Making landfall when cruising is usually cause for celebration, but on the East Coast and in the Philippines, hurricane and typhoon landfalls are looking lethal.
Fortunately, Hurricane Florence was winding down from a Category 4 to a Category 2 Hurricane before coming ashore at Wrightsville Beach, North Carolina. The storm is still packing 90-mile-an-hour wind, and, combined with six- to 11-foot storm surge and the possibility of up to 40 inches of rain, could prove devastating to many inland communities and boats on the hard secured inside the low barrier islands and along the Intracoastal Waterway.

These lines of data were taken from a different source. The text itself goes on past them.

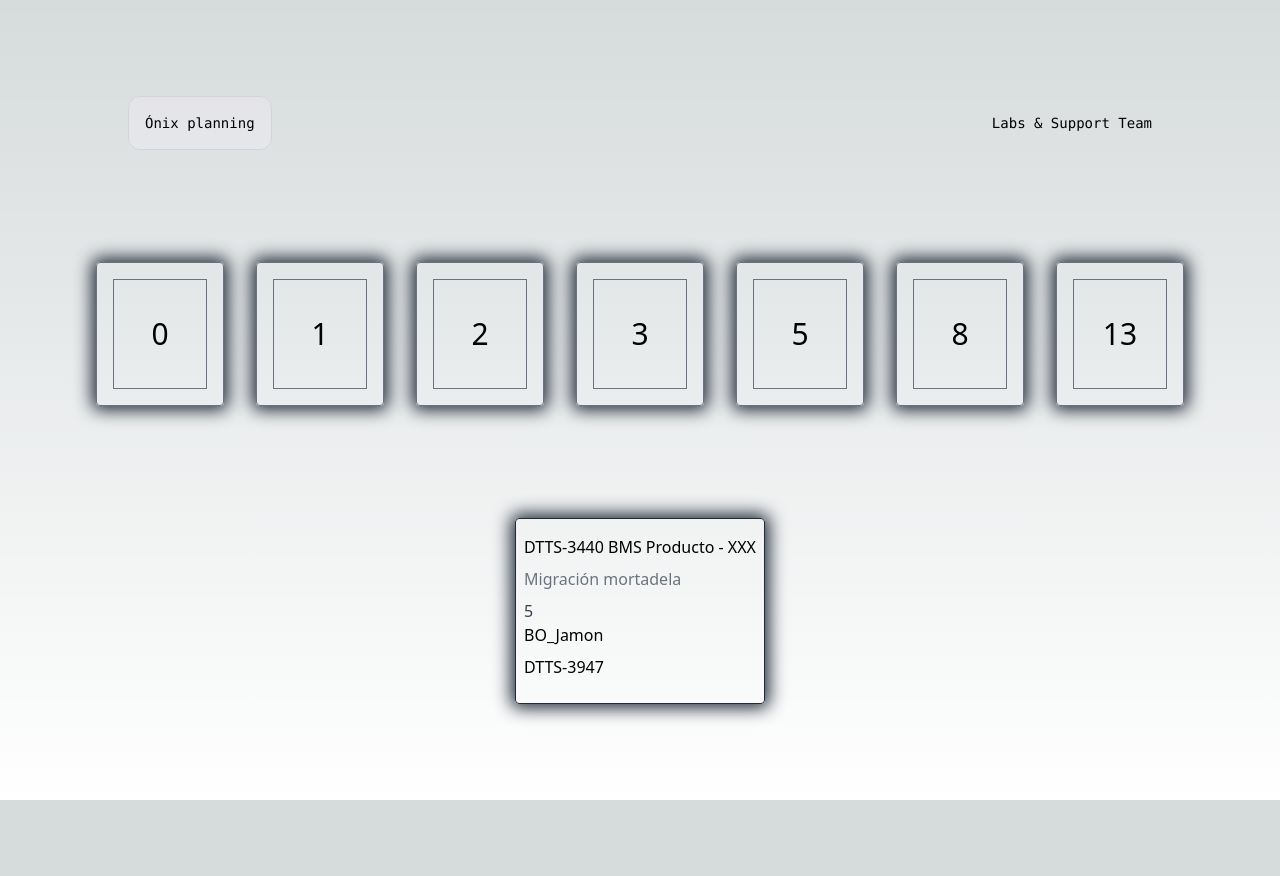
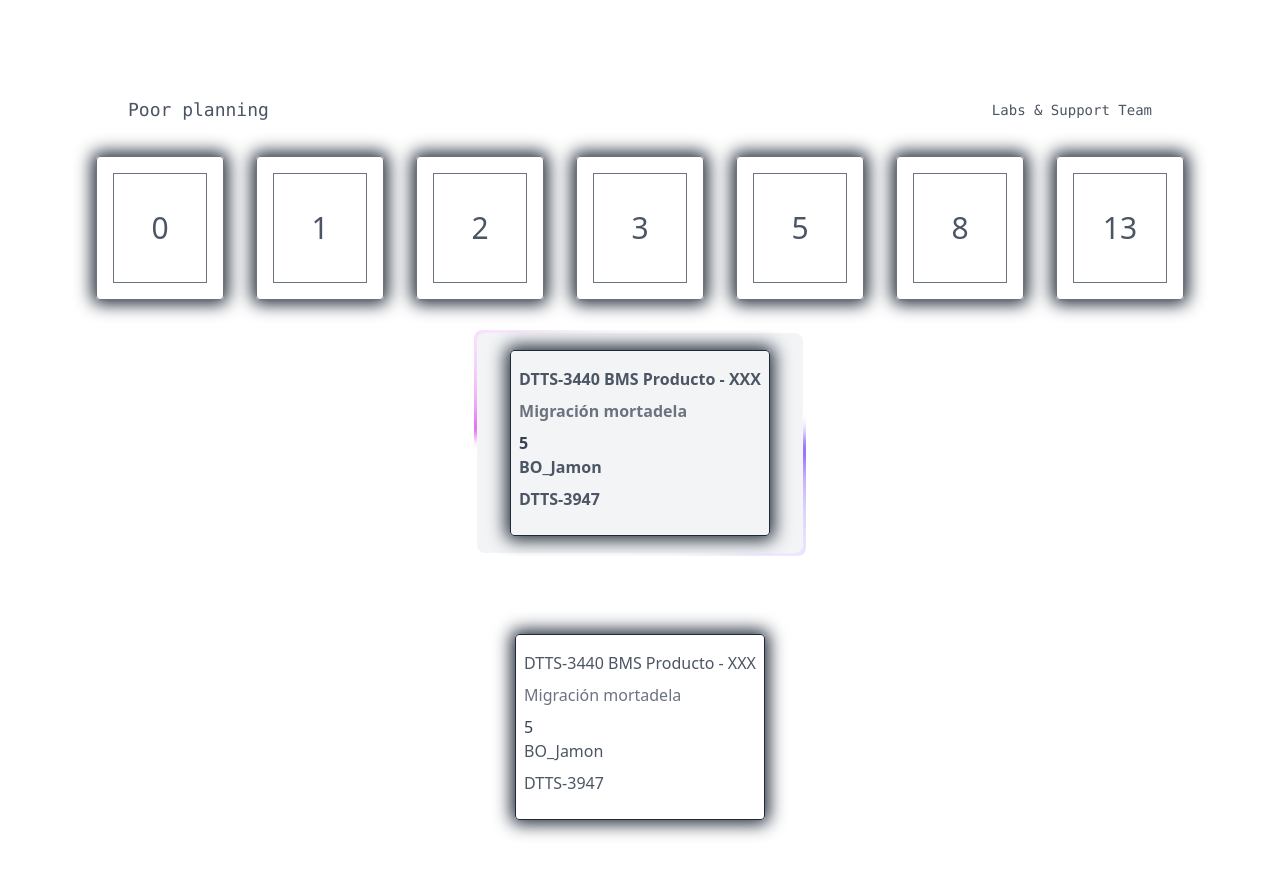
Before and after one commit to jeremias-arriondo-uala/onix-planning, a Next.js app: page / in a window 1280 px wide. Shown: the top 876 px of the page. Before the commit the page ends 800 px from the top, so only its background shows below. Built offline with nearby package versions, Linux system fonts and the light colour scheme.

Commit message:
feat: added card styles and global config

```diff
--- a/src/app/layout.tsx
+++ b/src/app/layout.tsx
@@ -1,4 +1,8 @@
 import "@/styles/globals.css";
+
+// font
+import { Inter } from "next/font/google";
+const inter = Inter({ subsets: ["latin"], variable: "--font-inter" });
 
 export default function RootLayout({
   children,
@@ -7,8 +11,10 @@ export default function RootLayout({
 }) {
   return (
     <html lang="en">
-      <body>
-        <main>{children}</main>
+      <body
+        className={`${inter.variable} font-sans antialiased transition-colors bg-white dark:bg-black min-h-screen grid grid-rows-[auto_1fr_auto]`}
+      >
+        <main className="container px-4 mx-auto">{children}</main>
       </body>
     </html>
   );
--- a/src/app/page.tsx
+++ b/src/app/page.tsx
@@ -11,17 +11,25 @@ export const metadata = {
 
 export default function Home() {
   return (
-    <main className="flex min-h-screen flex-col items-center justify-between p-24">
+    <main className="flex flex-col gap-8 items-center justify-between p-24">
       <div className="z-10 w-full max-w-5xl items-center justify-between font-mono text-sm lg:flex">
-        <p className="fixed left-0 top-0 flex w-full justify-center border-b border-gray-300 bg-gradient-to-b from-zinc-200 pb-6 pt-8 backdrop-blur-2xl dark:border-neutral-800 dark:bg-zinc-800/30 dark:from-inherit lg:static lg:w-auto  lg:rounded-xl lg:border lg:bg-gray-200 lg:p-4 lg:dark:bg-zinc-800/30">
-          Ónix planning
-        </p>
-        <div className="fixed bottom-0 left-0 flex h-48 w-full items-end justify-center bg-gradient-to-t from-white via-white dark:from-black dark:via-black lg:static lg:h-auto lg:w-auto lg:bg-none">
-          Labs & Support Team
-        </div>
+        <p className="text-primary text-hover text-lg">Poor planning</p>
+        <div className="text-primary">Labs & Support Team</div>
       </div>
       <div>
         <ListCards cantCards={13} />
+      </div>
+      <div className="flex justify-center mb-12">
+        <div className="relative rounded-lg pointer-events-none shadow-lgDark ">
+          <div className="z-10 relative overflow-hidden rounded-[inherit] p-[3px] m-[-2px] isolate">
+            <div className="will-change-transform animate-buttonStroke blur-[4px] origin-[center_center] absolute top-0 left-0 right-0 bottom-0 bg-buttonConicGradient"></div>
+            <div className="relative z-100">
+              <div className="flex items-center space-x-3 bg-gray-100 dark:bg-[#0e1422] hover:bg-gray-200 border border-[#ffffff10] text-gray-900 dark:text-white font-bold px-8 py-4 rounded-lg">
+                <Card />
+              </div>
+            </div>
+          </div>
+        </div>
       </div>
       <section>
         <Card />
--- /dev/null
+++ b/src/components/Navbar/index.tsx
@@ -0,0 +1,89 @@
+"use client";
+
+export function Navbar() {
+  return <>
+        <header className='container flex items-center justify-between px-4 py-4 mx-auto font-semibold leading-6 lg:py-6'>
+        <Link className='transition duration-300 text-primary text-hover' href='/'>
+          <svg
+            className='inline mb-1 stroke-current text-primary-500'
+            xmlns='http://www.w3.org/2000/svg'
+            width='36'
+            height='36'
+            viewBox='0 0 24 24'
+            strokeWidth='2'
+            fill='none'
+            strokeLinecap='round'
+            strokeLinejoin='round'
+          >
+            <path d='M0 0h24v24H0z' stroke='none'></path>
+            <path d='M12 4L4 8l8 4 8-4-8-4M4 12l8 4 8-4M4 16l8 4 8-4'></path>
+          </svg>{' '}
+          Creative Company
+        </Link>
+        <div className='flex items-center'>
+          {/* <button
+                type="button"
+                className="flex items-center justify-center w-8 h-8 -my-1 text-primary md:hidden text-hover"
+              >
+                <span className="sr-only">Search</span>
+                <svg
+                  width="24"
+                  height="24"
+                  fill="none"
+                  stroke="currentColor"
+                  strokeWidth="2"
+                  strokeLinecap="round"
+                  strokeLinejoin="round"
+                  aria-hidden="true"
+                >
+                  <path d="m19 19-3.5-3.5"></path>
+                  <circle cx="11" cy="11" r="6"></circle>
+                </svg>
+              </button> */}
+          <div className='ml-2 -my-1 -mr-1'>
+            <button
+              type='button'
+              onClick={() => setIsOpen(true)}
+              className='flex items-center justify-center w-8 h-8 transition duration-300 text-primary text-hover md:hidden focus:outline-none'
+            >
+              <span className='sr-only'>Navigation</span>
+              <svg
+                xmlns='http://www.w3.org/2000/svg'
+                className='w-6 h-6'
+                fill='none'
+                stroke='currentColor'
+                strokeWidth={2}
+              >
+                <path strokeLinecap='round' strokeLinejoin='round' d='M4 6h16M4 12h16M4 18h16' />
+              </svg>
+            </button>
+          </div>
+
+          {/*
+            Main Nav
+          */}
+          <nav className='hidden md:flex'>
+            <ul className='flex items-center space-x-8'>
+              {menuItems.map((item, index) => {
+                return (
+                  <li key={`${index}`}>
+                    <NavLink href={item.path} exact className='transition duration-300 text-hover'>
+                      {item.name}
+                      {item.new ? (
+                        <span className='ml-2 font-medium text-xs leading-5 rounded-full text-new px-2 py-0.5 '>
+                          New
+                        </span>
+                      ) : null}
+                    </NavLink>
+                  </li>
+                );
+              })}
+              <li className='text-base'>
+                <ThemeSwitch />
+              </li>
+            </ul>
+          </nav>
+        </div>
+      </header>
+  </>;
+}
--- a/src/components/cards/PointCard.tsx
+++ b/src/components/cards/PointCard.tsx
@@ -9,7 +9,7 @@ export const PointCard = ({ value = 0 }: PointCardProps) => {
       className="w-32 h-36 p-4 border border-gray-500 rounded overflow-hidden shadow-box shadow-gray-800 hover:shadow-box cursor-pointer"
     >
       <div className="flex items-center justify-center h-full border border-gray-500">
-        <span className="m-4 py-4 px-2 text-3xl">{value}</span>
+        <span className="text-primary m-4 py-4 px-2 text-3xl">{value}</span>
       </div>
     </button>
   );
--- a/src/components/cards/TaskCard.tsx
+++ b/src/components/cards/TaskCard.tsx
@@ -4,7 +4,7 @@ export const Card = () => {
     <article className="w-sm border border-gray-800 rounded overflow-hidden shadow-box shadow-gray-800 hover:shadow-box hover:bg-slate-900">
       <div className="py-4 px-2">
         <section>
-          <h3>DTTS-3440 BMS Producto - XXX</h3>
+          <h3 className="text-primary">DTTS-3440 BMS Producto - XXX</h3>
         </section>
         <section className="my-2">
           <span className="text-gray-500 text-base">Migración mortadela</span>
@@ -13,7 +13,7 @@ export const Card = () => {
           <span title="Custom tooltip text" className="text-gray-700 text-base">
             5
           </span>
-          <span className="">BO_Jamon</span>
+          <span className="text-primary">BO_Jamon</span>
         </div>
         <div className="my-2 flex gap-2">
           {/* <img
@@ -21,7 +21,7 @@ export const Card = () => {
             src="https://via.placeholder.com/20?text=J"
             alt="img"
           /> */}
-          <span>DTTS-3947</span>
+          <span className="text-primary">DTTS-3947</span>
         </div>
       </div>
     </article>
--- /dev/null
+++ b/src/pages/404.ts
@@ -0,0 +1,14 @@
+import { useEffect } from "react";
+import { useRouter } from "next/navigation";
+/*
+  simple 404 function to redirect to home
+*/
+export default function Custom404() {
+  const router = useRouter();
+
+  useEffect(() => {
+    router.replace("/");
+  });
+
+  return null;
+}
--- a/src/styles/globals.css
+++ b/src/styles/globals.css
@@ -2,35 +2,55 @@
 @tailwind components;
 @tailwind utilities;
 
-:root {
-  --foreground-rgb: 0, 0, 0;
-  --background-start-rgb: 214, 219, 220;
-  --background-end-rgb: 255, 255, 255;
-}
+@layer components {
+  /* These styles are for the navigation bar */
+  .text-primary {
+    @apply text-gray-600 dark:text-gray-300;
+  }
 
-@media (prefers-color-scheme: dark) {
-  :root {
-    --foreground-rgb: 255, 255, 255;
-    --background-start-rgb: 0, 0, 0;
-    --background-end-rgb: 0, 0, 0;
+  .text-active {
+    @apply text-fuchsia-600 dark:text-fuchsia-400;
+  }
+
+  .text-hover {
+    @apply hover:text-fuchsia-600 dark:hover:text-fuchsia-400;
+  }
+
+  /* these are for the button with the moving gradient */
+  @keyframes buttonStroke {
+    0% {
+      transform: scaleX(8) scaleY(1.5) rotate(0deg);
+      opacity: 1;
+    }
+
+    to {
+      transform: scaleX(8) scaleY(1.5) rotate(1turn);
+      opacity: 1;
+    }
+  }
+
+  .animate-buttonStroke {
+    animation: buttonStroke 7s linear infinite;
+  }
+
+  .will-change-transform {
+    will-change: transform;
+  }
+
+  .bg-buttonConicGradient {
+    background-image: conic-gradient(
+        transparent 135deg,
+        #8b5cf6 180deg,
+        transparent 255deg
+      ),
+      conic-gradient(transparent -45deg, #d946ef 0deg, transparent 75deg);
+  }
+
+  .main-layout {
+    min-height: 100vh;
+    min-height: 100dvh;
+
+    display: grid;
+    grid-template-rows: auto 1fr auto;
   }
 }
-
-html {
-  box-sizing: border-box;
-}
-*,
-*:before,
-*:after {
-  box-sizing: inherit;
-}
-
-body {
-  color: rgb(var(--foreground-rgb));
-  background: linear-gradient(
-      to bottom,
-      transparent,
-      rgb(var(--background-end-rgb))
-    )
-    rgb(var(--background-start-rgb));
-}
--- a/tailwind.config.js
+++ b/tailwind.config.js
@@ -7,11 +7,6 @@ module.exports = {
   ],
   theme: {
     extend: {
-      backgroundImage: {
-        "gradient-radial": "radial-gradient(var(--tw-gradient-stops))",
-        "gradient-conic":
-          "conic-gradient(from 180deg at 50% 50%, var(--tw-gradient-stops))",
-      },
       boxShadow: {
         box: "0px 0px 17px 4px rgba(99,102,241,0.5)",
       },
```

Many may remember Wrightsville Beach as the second home of Westsail Yachts, where many Westsail 32s have been launched, with many being finished on site by the owners. Westsail Yachts was started in 1971 and quickly became so popular that they needed a second location on the East Coast to keep up with demand. The North Carolina coast from Morehead City down to Wrightsville Beach is also the common jumping-off point for many cruisers making the offshore passage to the Caribbean — usually after November 1, when hurricane season is ‘officially’ over and insurance policies kick in.
Back in the the Pacific, winds along the coast of Mexico have been benign but, right now, Typhoon Ompong (or Mangkhut) in the Philippines is looking dangerous, with winds in excess of 140 mph hitting the Northern Island of Luzon.
The Eastern Seaboard and the Philippines are bearing the brunt of these storms on opposite sides of the globe, but with similar threatening impacts.
In Hawaii, Tropical Storm Olivia has come and gone, though Oahu remains under a flash-flood warning until noon today.